=== Required work ===
From the first line to the last, reproduce the records exactly.

=== Change listing data ===
::::::

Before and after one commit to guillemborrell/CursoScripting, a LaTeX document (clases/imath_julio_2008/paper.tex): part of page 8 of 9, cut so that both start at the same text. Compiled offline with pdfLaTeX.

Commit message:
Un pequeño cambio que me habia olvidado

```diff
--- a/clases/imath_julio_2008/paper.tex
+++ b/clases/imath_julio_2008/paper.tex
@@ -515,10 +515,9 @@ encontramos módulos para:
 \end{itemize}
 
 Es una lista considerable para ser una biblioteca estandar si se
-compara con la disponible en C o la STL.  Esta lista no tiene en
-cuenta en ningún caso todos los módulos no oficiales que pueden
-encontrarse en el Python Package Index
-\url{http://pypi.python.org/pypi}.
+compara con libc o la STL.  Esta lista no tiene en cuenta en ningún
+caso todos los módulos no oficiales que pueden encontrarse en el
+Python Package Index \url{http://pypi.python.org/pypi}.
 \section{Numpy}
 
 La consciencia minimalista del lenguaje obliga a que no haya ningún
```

::::::

=== Response below ===
Before and after one commit to guillemborrell/CursoScripting, a LaTeX document (clases/imath_julio_2008/paper.tex): part of page 8 of 9, cut so that both start at the same text. Compiled offline with pdfLaTeX.

Commit message:
Un pequeño cambio que me habia olvidado

```diff
--- a/clases/imath_julio_2008/paper.tex
+++ b/clases/imath_julio_2008/paper.tex
@@ -515,10 +515,9 @@ encontramos módulos para:
 \end{itemize}
 
 Es una lista considerable para ser una biblioteca estandar si se
-compara con la disponible en C o la STL.  Esta lista no tiene en
-cuenta en ningún caso todos los módulos no oficiales que pueden
-encontrarse en el Python Package Index
-\url{http://pypi.python.org/pypi}.
+compara con libc o la STL.  Esta lista no tiene en cuenta en ningún
+caso todos los módulos no oficiales que pueden encontrarse en el
+Python Package Index \url{http://pypi.python.org/pypi}.
 \section{Numpy}
 
 La consciencia minimalista del lenguaje obliga a que no haya ningún
```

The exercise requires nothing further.